Crazy Stories of Tax Cheats

July 16, 2013

Lest you be concerned that the IRS is spending all its time discriminating against various political entities, rest assured that the agency is doing its job by also catching a number of people who are cheating on their taxes. In fact, here’s a round-up of some of the most outrageous cheaters that were prosecuted successfully by the IRS last year.

A dollar bill chained.

Ripping Off their Adopted Child

It’s one thing to steal from an adult, or from a company, but there has to be a special place reserved in Hell for someone who steals from the most vulnerable members of society, the children. And when you are the adult who was given the sacred trust of protecting that child, the IRS penalties and prison time should be the least of your problems.

In Alaska, Lori Wiley-Drones and Edward Drones adopted a child from the foster care system who had been awarded a trust fund of nearly a million dollars, as compensation for abuse suffered under the care of a previous foster family. The Drones were required to keep the trust fund separate from their own expenses, but they raided the account regularly, to pay for remodeling their home, expensive cars, and jewelry. By the time authorities discovered the theft, there was only $15 left in the trust fund.

Not only were the adoptive parents jailed for theft, but the IRS also nailed them for failing to report the trust fund money as income when they filed their taxes. (Remember, even if the money is not earned by any legal means, you still must report and pay taxes on it!)  In January they were jailed and ordered to pay restitution to the child.

Ill-Gotten Gains and all that

Remember, the Feds eventually nailed Al Capone on charges of tax fraud. Last year the IRS managed to catch Archie Cabello, who stole $3 million from an armored truck that he was driving by faking a robbery.
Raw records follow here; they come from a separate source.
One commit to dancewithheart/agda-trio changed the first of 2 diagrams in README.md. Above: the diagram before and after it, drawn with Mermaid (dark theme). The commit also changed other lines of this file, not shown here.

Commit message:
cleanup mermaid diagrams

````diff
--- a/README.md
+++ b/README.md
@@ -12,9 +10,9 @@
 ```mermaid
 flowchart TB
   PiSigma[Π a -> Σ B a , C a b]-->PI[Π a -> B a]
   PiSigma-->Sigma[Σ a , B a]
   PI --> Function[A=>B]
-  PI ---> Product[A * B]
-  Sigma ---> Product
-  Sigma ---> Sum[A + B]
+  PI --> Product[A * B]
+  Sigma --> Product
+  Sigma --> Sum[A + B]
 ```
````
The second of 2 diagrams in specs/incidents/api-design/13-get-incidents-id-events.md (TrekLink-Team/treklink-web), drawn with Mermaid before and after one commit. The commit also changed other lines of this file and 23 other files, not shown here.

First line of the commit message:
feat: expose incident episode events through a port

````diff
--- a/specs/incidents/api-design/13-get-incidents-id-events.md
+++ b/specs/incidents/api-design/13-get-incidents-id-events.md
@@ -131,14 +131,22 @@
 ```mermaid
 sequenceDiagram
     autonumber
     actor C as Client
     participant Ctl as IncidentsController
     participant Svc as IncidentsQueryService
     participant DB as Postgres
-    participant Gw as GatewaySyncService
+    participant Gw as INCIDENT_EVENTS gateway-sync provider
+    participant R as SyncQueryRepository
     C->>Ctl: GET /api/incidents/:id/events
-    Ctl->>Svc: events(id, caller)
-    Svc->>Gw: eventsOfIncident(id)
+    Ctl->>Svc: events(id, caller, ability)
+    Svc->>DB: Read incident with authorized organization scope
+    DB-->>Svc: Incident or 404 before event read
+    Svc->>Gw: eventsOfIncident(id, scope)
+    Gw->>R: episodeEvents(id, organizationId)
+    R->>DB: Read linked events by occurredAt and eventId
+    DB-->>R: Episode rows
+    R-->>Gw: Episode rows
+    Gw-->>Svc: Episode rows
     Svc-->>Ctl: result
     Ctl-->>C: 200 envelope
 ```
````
Despite its illegal source, Cabello was required to report the money and pay taxes on it, which he failed to do. He pleaded guilty to charges of money laundering and filing a fraudulent tax return, as well as conspiracy to commit bank larceny, and was sentenced to twenty years in prison.

Honest, Mr. IRS Man, I’m Not a Conscious Entity
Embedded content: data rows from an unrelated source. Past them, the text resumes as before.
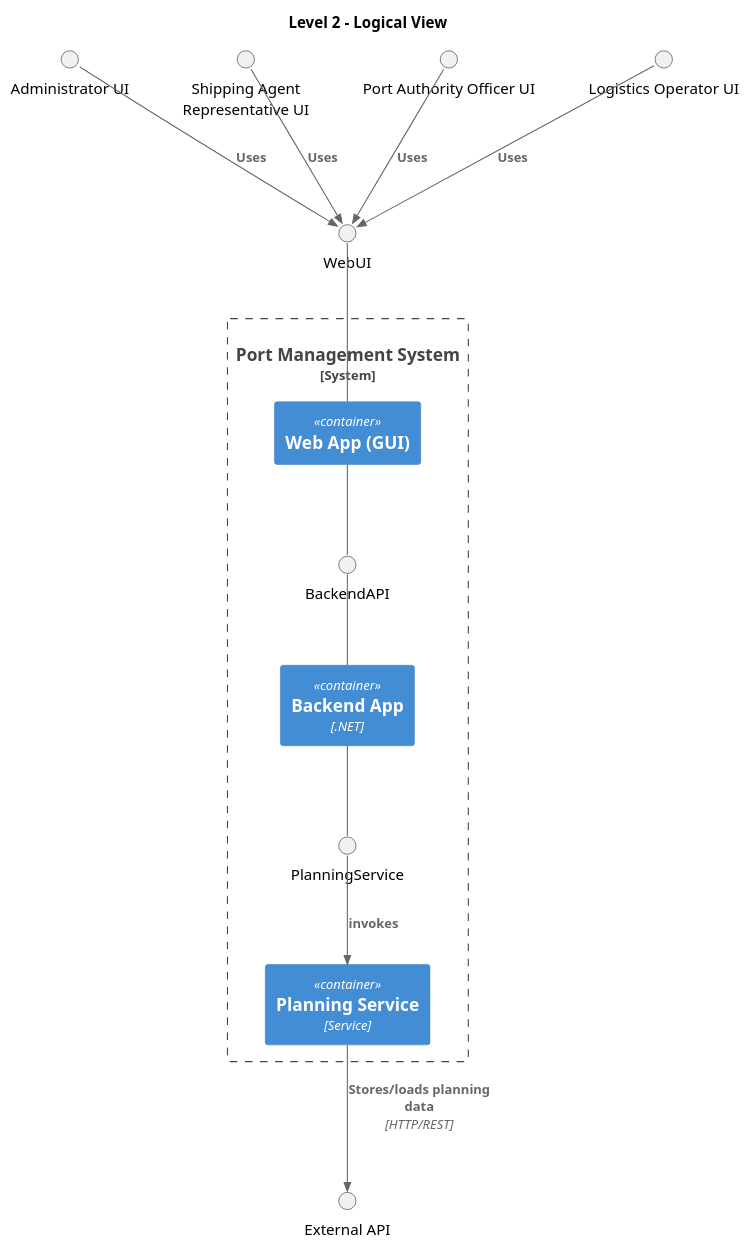
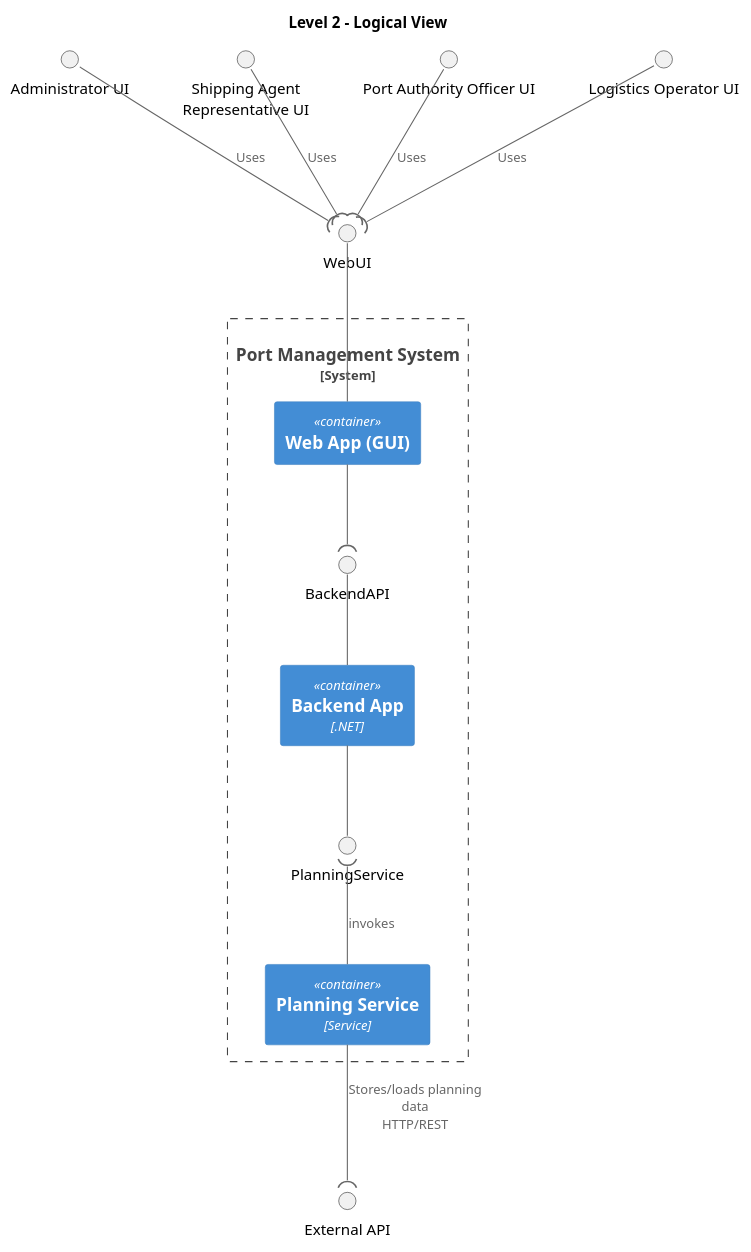
Before and after one commit to Departamento-de-Engenharia-Informatica/LEI-SEM5-PI-2025-26-3DK-04: the diagram in docs/sprint1/level2/logical_view/logical_view.puml, drawn with PlantUML. The commit also changed 1 other file, not shown here.

```diff
--- a/docs/sprint1/level2/logical_view/logical_view.puml
+++ b/docs/sprint1/level2/logical_view/logical_view.puml
@@ -1,41 +1,41 @@
 @startuml
 !include https://raw.githubusercontent.com/plantuml-stdlib/C4-PlantUML/master/C4_Container.puml
 LAYOUT_TOP_DOWN()
 
 title Level 2 - Logical View
 
 interface admin  as "Administrator UI"
 interface agent   as "Shipping Agent Representative UI"
 interface officer as "Port Authority Officer UI"
 interface operator as "Logistics Operator UI"
 interface "External API" as API
 
 ' Interface externa
 interface "WebUI" as webui_interface
 
 System_Boundary(pms, "Port Management System") {
 
   ' Interfaces internas
   interface "BackendAPI" as backend_interface
   interface "PlanningService" as planning_interface
 
   Container(gui, "Web App (GUI)")
   Container(api, "Backend App", ".NET")
   Container(planning, "Planning Service", "Service")
   
   ' Ligação das interfaces aos containers
   gui -up- webui_interface
-  gui -down- backend_interface
+  gui -down-( backend_interface
   api -up- backend_interface
   api -down- planning_interface
 }
 
-Rel(agent, webui_interface, "Uses")
-Rel(officer, webui_interface, "Uses")
-Rel(operator, webui_interface, "Uses")
-Rel(admin, webui_interface, "Uses")
+agent -d-( webui_interface : Uses
+officer -d-( webui_interface : Uses
+operator -d-( webui_interface : Uses
+admin -d-( webui_interface : Uses
 
-Rel(planning_interface, planning, "invokes")
+planning_interface )-d- planning : invokes
 
-Rel(planning, API, "Stores/loads planning data", "HTTP/REST")
+planning -d-( API : Stores/loads planning data\nHTTP/REST
 @enduml
```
Over the years, people have tried all sorts of crazy arguments in order to get out of paying taxes. Many claim that they are “sovereign entities” that are not citizens of the United States, and thus the IRS has no jurisdiction over their income.
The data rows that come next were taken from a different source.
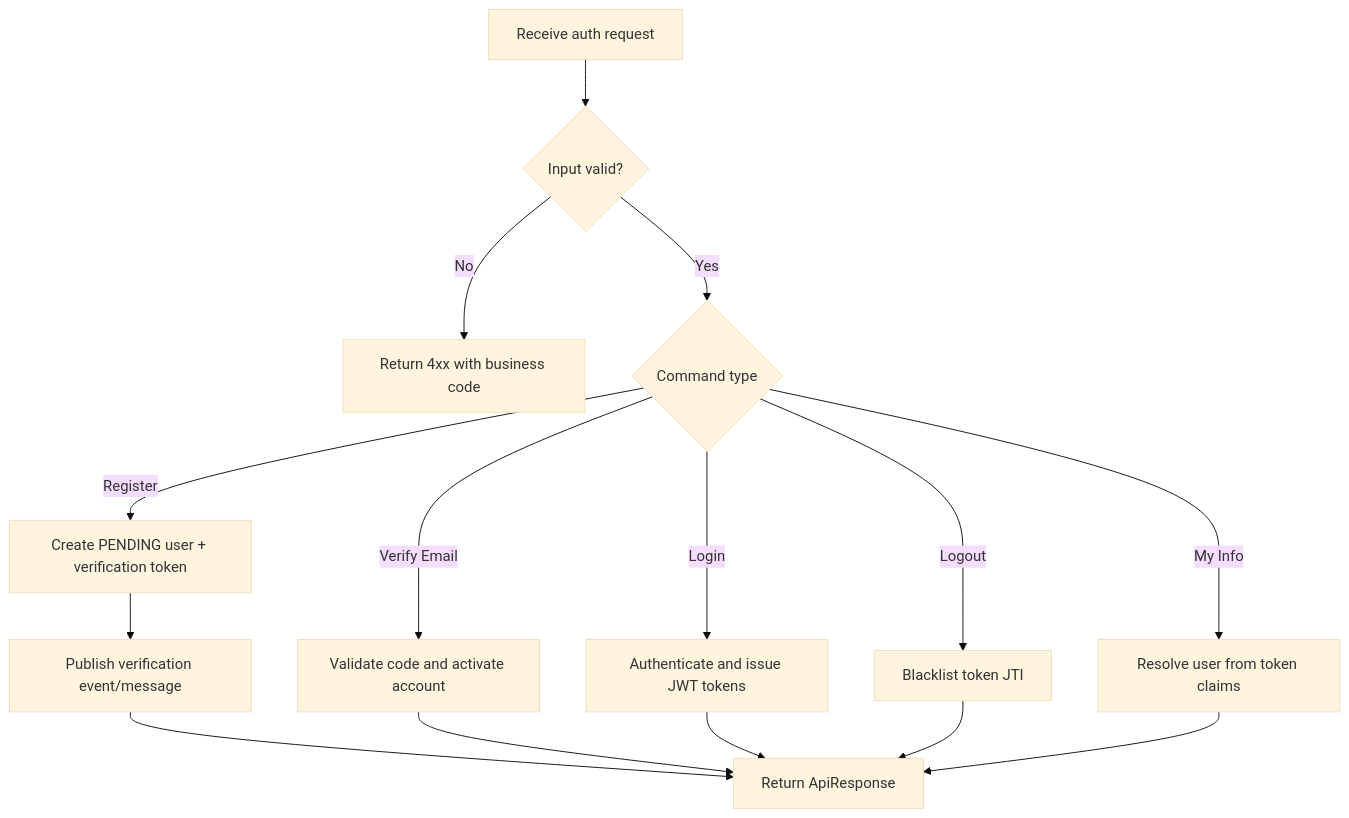
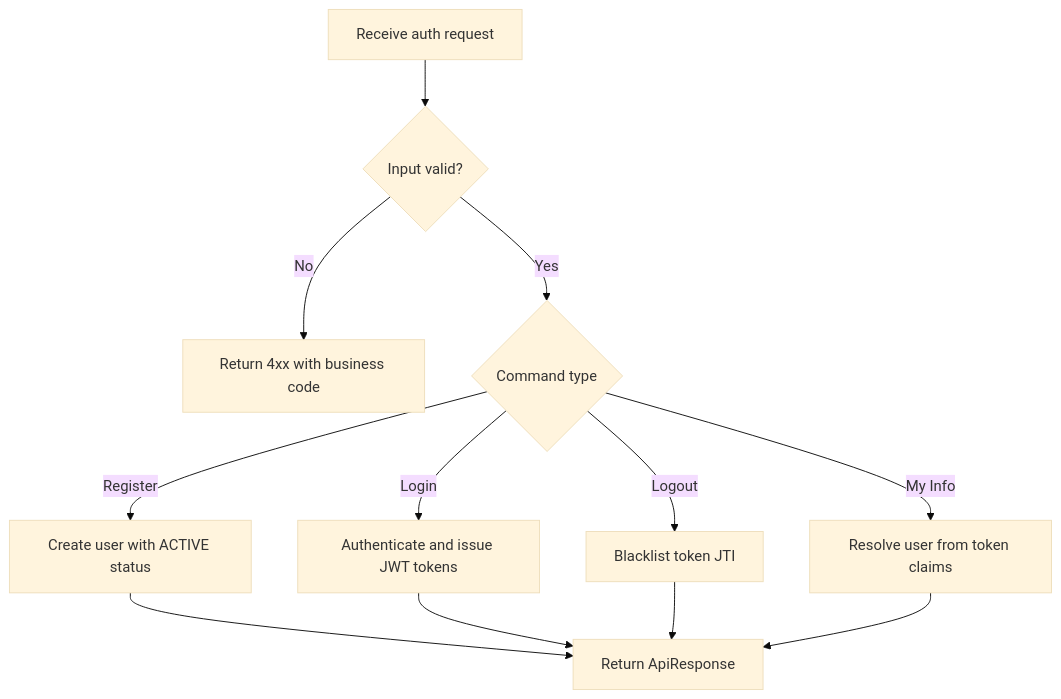
Before and after one commit to baosatboiz/asd: the third of 7 diagrams in analysis-and-design-ddd.md, drawn with Mermaid (base theme). The commit also changed other lines of this file, not shown here.

````diff
--- a/analysis-and-design-ddd.md
+++ b/analysis-and-design-ddd.md
@@ -288,17 +276,14 @@
 ```mermaid
 flowchart TD
     A[Receive auth request] --> B{Input valid?}
     B -->|No| C[Return 4xx with business code]
     B -->|Yes| D{Command type}
-    D -->|Register| E[Create PENDING user + verification token]
-    E --> F[Publish verification event/message]
-    D -->|Verify Email| G[Validate code and activate account]
-    D -->|Login| H[Authenticate and issue JWT tokens]
-    D -->|Logout| I[Blacklist token JTI]
-    D -->|My Info| J[Resolve user from token claims]
-    F --> K[Return ApiResponse]
-    G --> K
-    H --> K
-    I --> K
-    J --> K
+    D -->|Register| E[Create user with ACTIVE status]
+    D -->|Login| F[Authenticate and issue JWT tokens]
+    D -->|Logout| G[Blacklist token JTI]
+    D -->|My Info| H[Resolve user from token claims]
+    E --> I[Return ApiResponse]
+    F --> I
+    G --> I
+    H --> I
 ```
````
These arguments have always been denied, but that doesn’t stop people from trying.

From 2005 to 2007, James Stuart neglected to report $900,000 in income, and failed to pay over $200,000 in taxes owed. He made many assertions when confronted by the IRS, but the most interesting twist was his claim that he had “loaned his consciousness to a trust entity”, which did not impress the IRS.

Stuart was sentenced to over three years in prison, and fined a mere $6,000.

Tax Evasion

Seriously Large…

Donus R. Sroufe claimed that he had paid over $2.6 million in taxes from the proceeds of a U.S. Treasury Bond, and filed an income tax return claiming a $1.7 million refund. When the IRS notified him that the bond was fake and that he had not paid any tax on it, he responded by sending them a duplicate copy of the tax return claiming the $1.7 million refund.

In June, Sroufe was sentenced to 51 months in prison and ordered to pay a $75,000 fine for interfering with the administration of revenue laws and filing a false return claiming a refund.

More Fun Reading

There are so many stories from the IRS regarding the crazy ways that people attempt to avoid paying legitimate taxes, it’s hard to choose just a few to highlight.

For more entertainment, check out the IRS website for details of the successful cases that have been prosecuted in fiscal year 2013.

It’s good to know that the fabulous people at the IRS are keeping tabs on these tax-shirkers for the rest of us.